Several of these artists say their dedication to giving back to songwriters on their albums would be a key focus if they sign with a record label. This includes Burke, who recently performed a showcase for several Nashville labels and says he would advocate for a higher artist royalty rate so he can continue to give a percentage to songwriters. “If a label signs me, and it is a true partnership, they’re gonna have to understand where I stand on this and offer me a deal that makes sense with this in mind,” he says. “I want to make this a standardized thing. I’m gonna do this until there’s a change.”
Clark foresees a day when signed artists or labels give songwriters percentage points on a record, just as they do producers (whose points come out of the artist’s royalties).
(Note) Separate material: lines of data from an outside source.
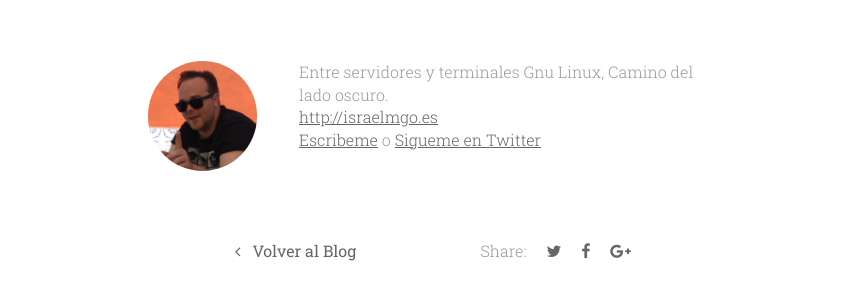
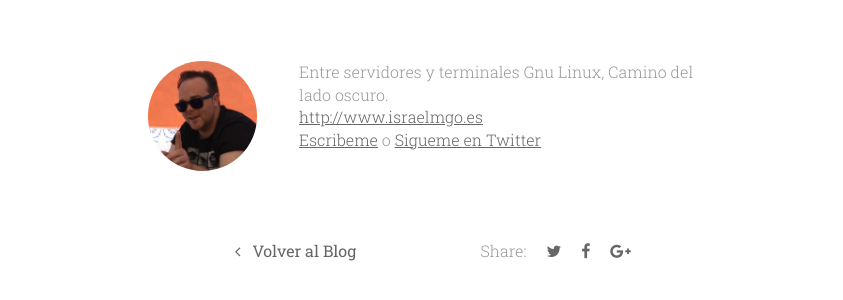
Before and after one commit to israelmgo/old-jekyll-blog, a Jekyll site: the page built from _posts/2013-04-24-GoAccess-Analiza-en-tiempo-real-logs.md, in a window 1280 px wide and 900 px high, scrolled down 2113 px. Shown: the part 458-758 px from the top of the window, without its empty margins (218-1061 px from the left). Built offline with Jekyll 4.4.1, drawn with Linux system fonts in a browser that asks for light colours; nearby versions of some CDN libraries; comment, search, counter and statistics services are not loaded.

Commit message:
www.israelmgo.es

```diff
--- a/CNAME
+++ b/CNAME
@@ -1 +1 @@
-israelmgo.es
+www.israelmgo.es
--- a/_config.yml
+++ b/_config.yml
@@ -5,7 +5,7 @@ title: Israel Montero
 email: israelmgo@gmail.com
 description: "Entre servidores y terminales Gnu Linux, Camino del lado oscuro."
 baseurl: ""
-url: "http://israelmgo.es"
+url: "http://www.israelmgo.es"
 blog_image_url: "/images/blog/"
 
 me_image: "/images/israelmgo.jpg"
```
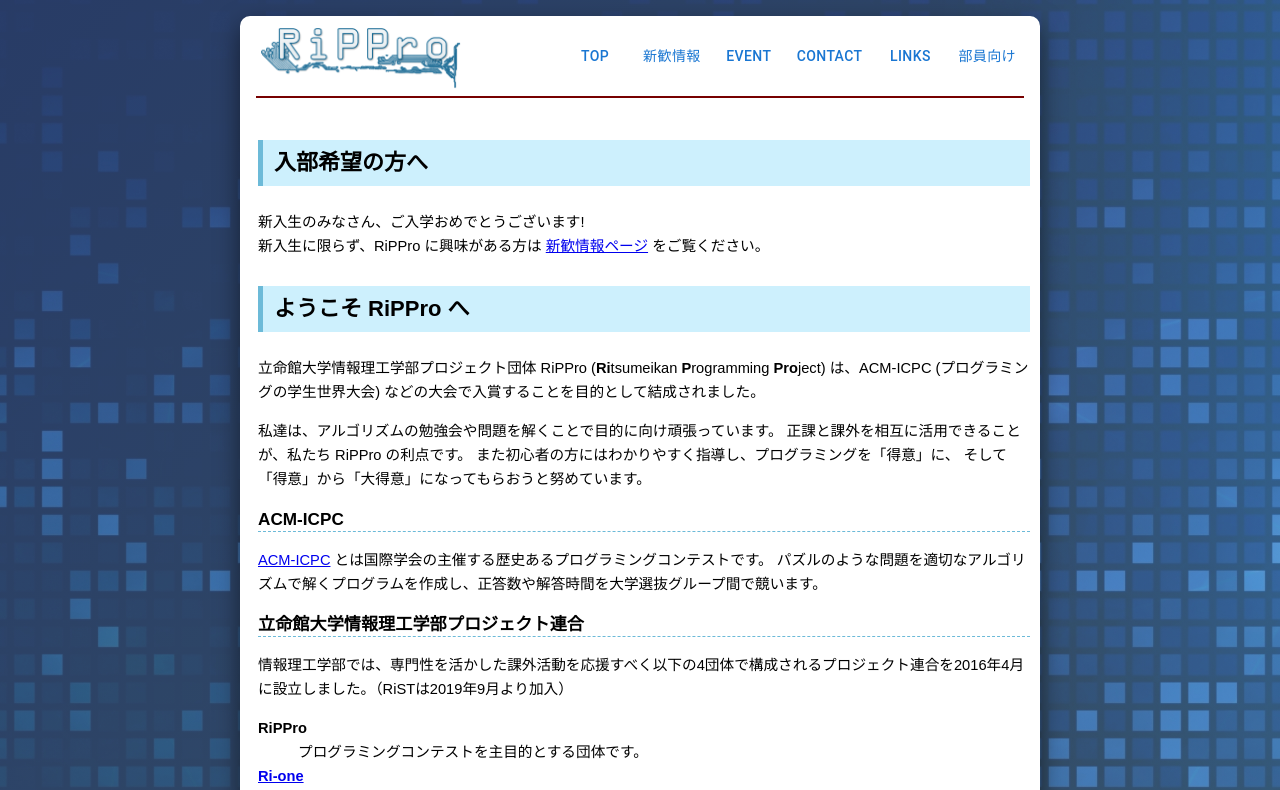
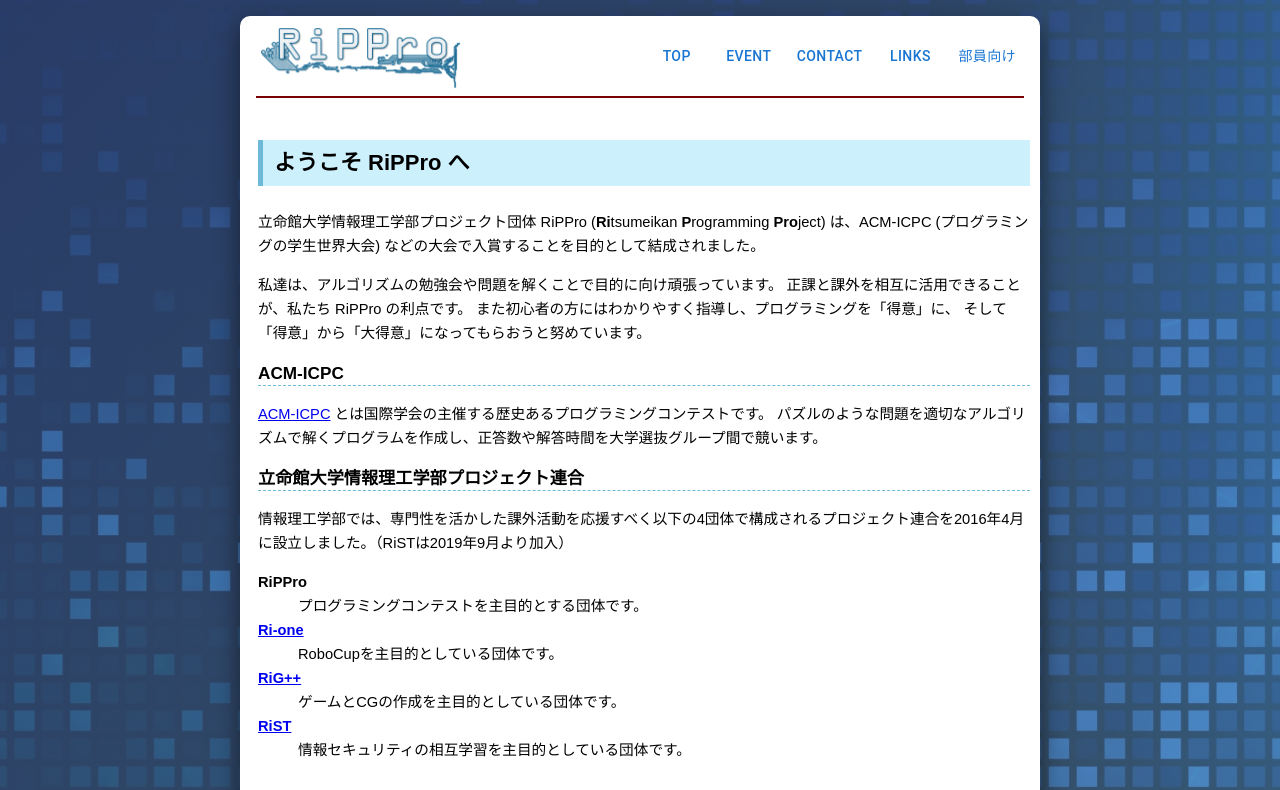
Before and after one commit to rippro/rippro.github.io, a Next.js app: page / in a window 1280 px wide. Shown: the top 790 px of the page. Built offline with nearby package versions, Linux system fonts and the light colour scheme.

Commit message:
hide welcome page

```diff
--- a/components/IndexArticles.tsx
+++ b/components/IndexArticles.tsx
@@ -9,13 +9,13 @@ import articleStyles from './IndexArticles.module.css'
 const IndexArticles: VFC = () => {
   return (
     <div className={articleStyles.article}>
-      <div className={styles.section}>
+      {/* <div className={styles.section}>
         <h2>入部希望の方へ</h2>
         新入生のみなさん、ご入学おめでとうございます!
         <br />
         新入生に限らず、RiPPro に興味がある方は <Link href="/welcome">新歓情報ページ</Link> をご覧ください。
         <br />
-      </div>
+      </div> */}
       <div className={styles.section}>
         <h2>ようこそ RiPPro へ</h2>
         <p>
--- a/components/Layout/Navigator.tsx
+++ b/components/Layout/Navigator.tsx
@@ -16,11 +16,11 @@ const Navigator: VFC = () => {
           Top
         </Button>
       </Link>
-      <Link href="/welcome">
+      {/* <Link href="/welcome">
         <Button variant="text" className={`${styles.welcome} ${styles.navibutton}`}>
           新歓情報
         </Button>
-      </Link>
+      </Link> */}
       <Link href="/event">
         <Button variant="text" className={styles.navibutton}>
           Event
```
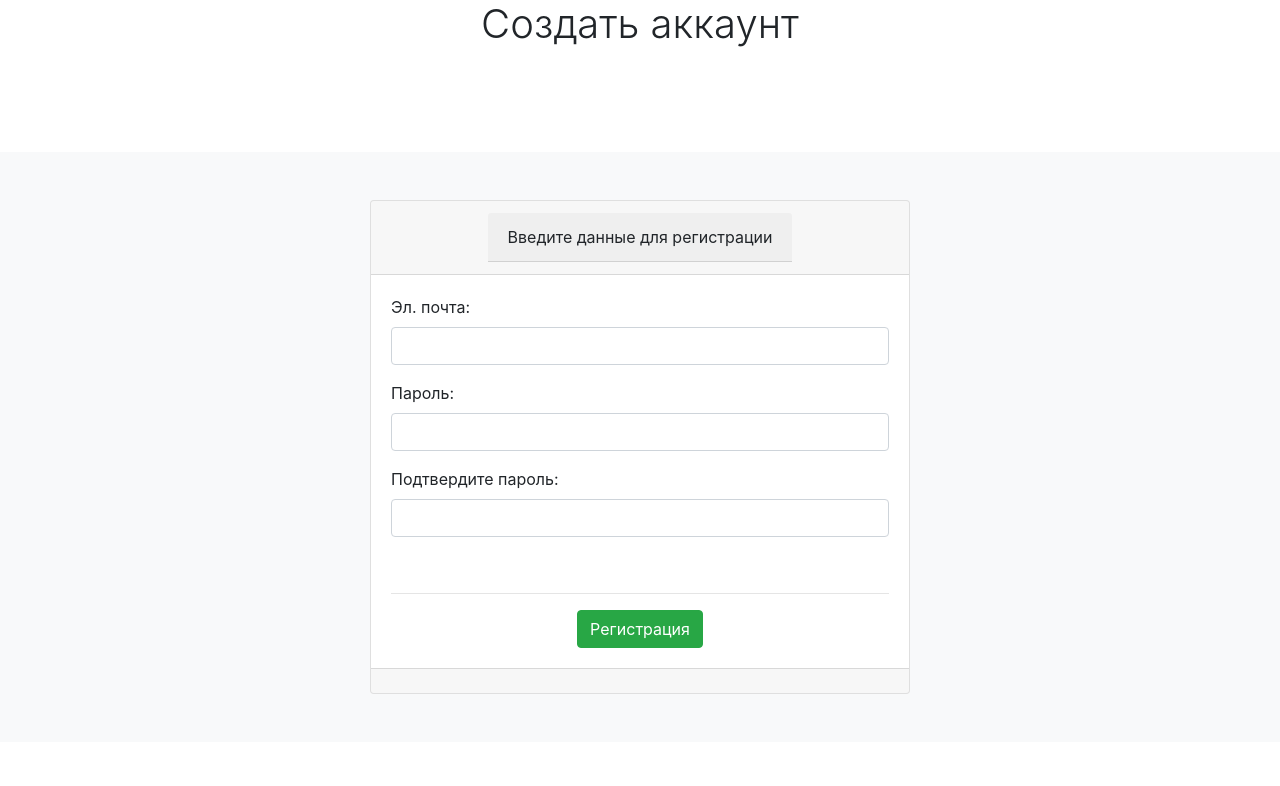
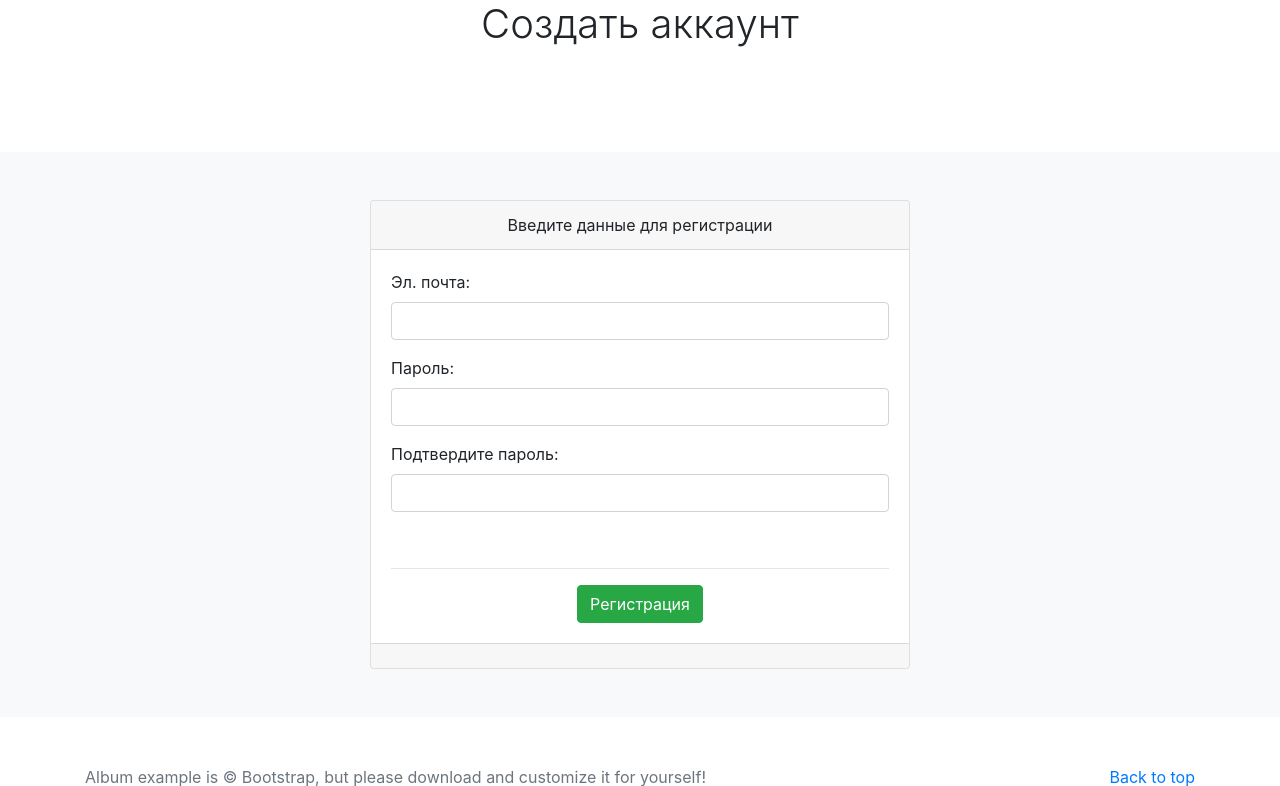
Before and after one commit to Rolllab/DogsProject, a Django app: page /users/register/ in a window 1280 px wide. Shown: the part 152-938 px from the top of the page. Run offline with Django 5.2, Linux system fonts and the light colour scheme; some libraries are stand-ins or nearby versions.

Commit message:
Устранены мелкие визуальные неточности

```diff
--- a/users/templates/users/user_login.html
+++ b/users/templates/users/user_login.html
@@ -6,7 +6,7 @@
         <div class="col-6">
             <div class="card">
                 <div class="d-flex justify-content-center card-header">
-                    <div class="card-header">Введите данные для входа</div>
+                    <div>Введите данные для входа</div>
                 </div>
                 <div class="card-body">
                     <form method="post" enctype="multipart/form-data">
--- a/users/templates/users/user_register.html
+++ b/users/templates/users/user_register.html
@@ -6,10 +6,8 @@
         <div class="col-6">
             <div class="card">
                 <div class="d-flex justify-content-center card-header">
-                    <div class="card-header">Введите данные для регистрации</div>
-{#                    <p>Создание нового аккаунта</p>#}
+                    <div>Введите данные для регистрации</div>
                 </div>
-{#                <div class="card-header">Создание нового аккаунта</div>#}
                 <div class="card-body">
                     <form method="post" enctype="multipart/form-data">
                         {% csrf_token %}
```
“I think at some point they’re gonna have to give that percentage as well to writers, to stay competitive,” he says. “I’m not saying it’s going to happen this year, or in five years, but I think at some point, if every indie artist is giving some of the master [royalties] to writers, you might see signed artists or labels do it to stay competitive. I could see it going that way.”
UPDATE: Hit songwriter Jesse Frasure also spoke out about the issue of songwriter compensation in an Instagram post on July 13, stating, “Helpful hint for our creative community colleagues that reach out to songwriters for collaborations…terms like ‘killing it at streaming’ or ‘TikTok viral’ translate to nearly zero financial opportunities for songwriters 98% of the time…try formulating a plan on the front end to offer writer fees, points on master or some other meaningful compensation so that the songwriting community is incentivized to help an artist without a current radio plan. The gap between how artists and labels make money versus songwriters is widening rapidly. Let’s educate one another about the realities and struggles of each of our own worlds under the umbrella of the music industry.”